WORK TASK -
The response must contain all of the entries, each one repeated exactly.

[Opening RECORDS TO USE section]

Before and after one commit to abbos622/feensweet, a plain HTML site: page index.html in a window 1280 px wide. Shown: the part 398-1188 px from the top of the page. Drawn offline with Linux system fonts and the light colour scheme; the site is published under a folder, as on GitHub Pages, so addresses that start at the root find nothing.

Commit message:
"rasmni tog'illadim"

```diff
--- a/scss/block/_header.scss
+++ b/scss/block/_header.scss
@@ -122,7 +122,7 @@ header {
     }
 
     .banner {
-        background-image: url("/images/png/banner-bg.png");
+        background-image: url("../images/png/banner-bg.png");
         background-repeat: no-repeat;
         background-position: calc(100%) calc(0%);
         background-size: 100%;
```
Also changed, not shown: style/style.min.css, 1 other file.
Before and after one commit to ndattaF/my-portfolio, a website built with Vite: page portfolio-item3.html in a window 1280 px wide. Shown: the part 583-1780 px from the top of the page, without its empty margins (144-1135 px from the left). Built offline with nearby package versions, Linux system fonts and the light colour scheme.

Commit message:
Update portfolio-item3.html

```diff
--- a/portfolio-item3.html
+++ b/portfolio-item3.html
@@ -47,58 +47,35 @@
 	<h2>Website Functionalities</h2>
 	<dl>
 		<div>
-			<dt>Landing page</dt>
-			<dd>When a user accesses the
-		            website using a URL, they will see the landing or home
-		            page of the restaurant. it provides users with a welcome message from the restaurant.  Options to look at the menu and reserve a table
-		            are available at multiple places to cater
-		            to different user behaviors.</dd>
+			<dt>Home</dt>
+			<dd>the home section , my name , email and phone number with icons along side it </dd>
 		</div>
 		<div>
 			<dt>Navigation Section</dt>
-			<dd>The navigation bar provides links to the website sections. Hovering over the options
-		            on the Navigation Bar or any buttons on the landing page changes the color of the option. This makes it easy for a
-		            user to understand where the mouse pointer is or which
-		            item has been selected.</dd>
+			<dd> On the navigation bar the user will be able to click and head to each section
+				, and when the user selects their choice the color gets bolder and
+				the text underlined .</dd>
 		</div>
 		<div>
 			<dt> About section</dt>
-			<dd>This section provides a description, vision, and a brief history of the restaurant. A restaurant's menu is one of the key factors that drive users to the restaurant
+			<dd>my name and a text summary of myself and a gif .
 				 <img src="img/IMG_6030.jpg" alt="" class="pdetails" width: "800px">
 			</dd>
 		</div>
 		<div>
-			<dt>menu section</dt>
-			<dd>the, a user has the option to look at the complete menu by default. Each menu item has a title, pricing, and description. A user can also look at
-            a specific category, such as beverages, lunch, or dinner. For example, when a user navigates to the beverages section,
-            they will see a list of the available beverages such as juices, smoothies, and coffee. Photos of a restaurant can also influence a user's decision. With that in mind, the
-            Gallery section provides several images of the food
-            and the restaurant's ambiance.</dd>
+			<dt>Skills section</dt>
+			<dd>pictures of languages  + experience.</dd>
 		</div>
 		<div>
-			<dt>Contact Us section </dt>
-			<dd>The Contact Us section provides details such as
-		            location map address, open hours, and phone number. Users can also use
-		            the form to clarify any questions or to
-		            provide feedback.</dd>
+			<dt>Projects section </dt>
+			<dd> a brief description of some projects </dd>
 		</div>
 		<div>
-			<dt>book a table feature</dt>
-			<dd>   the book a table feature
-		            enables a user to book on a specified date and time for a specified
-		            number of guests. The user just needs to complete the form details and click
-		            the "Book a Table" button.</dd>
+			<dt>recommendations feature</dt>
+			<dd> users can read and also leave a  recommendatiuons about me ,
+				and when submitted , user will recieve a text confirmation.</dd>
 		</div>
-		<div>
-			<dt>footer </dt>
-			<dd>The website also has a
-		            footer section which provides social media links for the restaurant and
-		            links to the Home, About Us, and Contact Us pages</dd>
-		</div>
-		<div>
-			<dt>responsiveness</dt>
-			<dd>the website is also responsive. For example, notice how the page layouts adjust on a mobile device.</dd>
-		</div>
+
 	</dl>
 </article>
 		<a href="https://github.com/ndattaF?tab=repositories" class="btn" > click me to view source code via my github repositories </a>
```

[Closing RECORDS TO USE section]

TASK OUTPUT -
Before and after one commit to abbos622/feensweet, a plain HTML site: page index.html in a window 1280 px wide. Shown: the part 398-1188 px from the top of the page. Drawn offline with Linux system fonts and the light colour scheme; the site is published under a folder, as on GitHub Pages, so addresses that start at the root find nothing.

Commit message:
"rasmni tog'illadim"

```diff
--- a/scss/block/_header.scss
+++ b/scss/block/_header.scss
@@ -122,7 +122,7 @@ header {
     }
 
     .banner {
-        background-image: url("/images/png/banner-bg.png");
+        background-image: url("../images/png/banner-bg.png");
         background-repeat: no-repeat;
         background-position: calc(100%) calc(0%);
         background-size: 100%;
```
Also changed, not shown: style/style.min.css, 1 other file.
Before and after one commit to ndattaF/my-portfolio, a website built with Vite: page portfolio-item3.html in a window 1280 px wide. Shown: the part 583-1780 px from the top of the page, without its empty margins (144-1135 px from the left). Built offline with nearby package versions, Linux system fonts and the light colour scheme.

Commit message:
Update portfolio-item3.html

```diff
--- a/portfolio-item3.html
+++ b/portfolio-item3.html
@@ -47,58 +47,35 @@
 	<h2>Website Functionalities</h2>
 	<dl>
 		<div>
-			<dt>Landing page</dt>
-			<dd>When a user accesses the
-		            website using a URL, they will see the landing or home
-		            page of the restaurant. it provides users with a welcome message from the restaurant.  Options to look at the menu and reserve a table
-		            are available at multiple places to cater
-		            to different user behaviors.</dd>
+			<dt>Home</dt>
+			<dd>the home section , my name , email and phone number with icons along side it </dd>
 		</div>
 		<div>
 			<dt>Navigation Section</dt>
-			<dd>The navigation bar provides links to the website sections. Hovering over the options
-		            on the Navigation Bar or any buttons on the landing page changes the color of the option. This makes it easy for a
-		            user to understand where the mouse pointer is or which
-		            item has been selected.</dd>
+			<dd> On the navigation bar the user will be able to click and head to each section
+				, and when the user selects their choice the color gets bolder and
+				the text underlined .</dd>
 		</div>
 		<div>
 			<dt> About section</dt>
-			<dd>This section provides a description, vision, and a brief history of the restaurant. A restaurant's menu is one of the key factors that drive users to the restaurant
+			<dd>my name and a text summary of myself and a gif .
 				 <img src="img/IMG_6030.jpg" alt="" class="pdetails" width: "800px">
 			</dd>
 		</div>
 		<div>
-			<dt>menu section</dt>
-			<dd>the, a user has the option to look at the complete menu by default. Each menu item has a title, pricing, and description. A user can also look at
-            a specific category, such as beverages, lunch, or dinner. For example, when a user navigates to the beverages section,
-            they will see a list of the available beverages such as juices, smoothies, and coffee. Photos of a restaurant can also influence a user's decision. With that in mind, the
-            Gallery section provides several images of the food
-            and the restaurant's ambiance.</dd>
+			<dt>Skills section</dt>
+			<dd>pictures of languages  + experience.</dd>
 		</div>
 		<div>
-			<dt>Contact Us section </dt>
-			<dd>The Contact Us section provides details such as
-		            location map address, open hours, and phone number. Users can also use
-		            the form to clarify any questions or to
-		            provide feedback.</dd>
+			<dt>Projects section </dt>
+			<dd> a brief description of some projects </dd>
 		</div>
 		<div>
-			<dt>book a table feature</dt>
-			<dd>   the book a table feature
-		            enables a user to book on a specified date and time for a specified
-		            number of guests. The user just needs to complete the form details and click
-		            the "Book a Table" button.</dd>
+			<dt>recommendations feature</dt>
+			<dd> users can read and also leave a  recommendatiuons about me ,
+				and when submitted , user will recieve a text confirmation.</dd>
 		</div>
-		<div>
-			<dt>footer </dt>
-			<dd>The website also has a
-		            footer section which provides social media links for the restaurant and
-		            links to the Home, About Us, and Contact Us pages</dd>
-		</div>
-		<div>
-			<dt>responsiveness</dt>
-			<dd>the website is also responsive. For example, notice how the page layouts adjust on a mobile device.</dd>
-		</div>
+
 	</dl>
 </article>
 		<a href="https://github.com/ndattaF?tab=repositories" class="btn" > click me to view source code via my github repositories </a>
```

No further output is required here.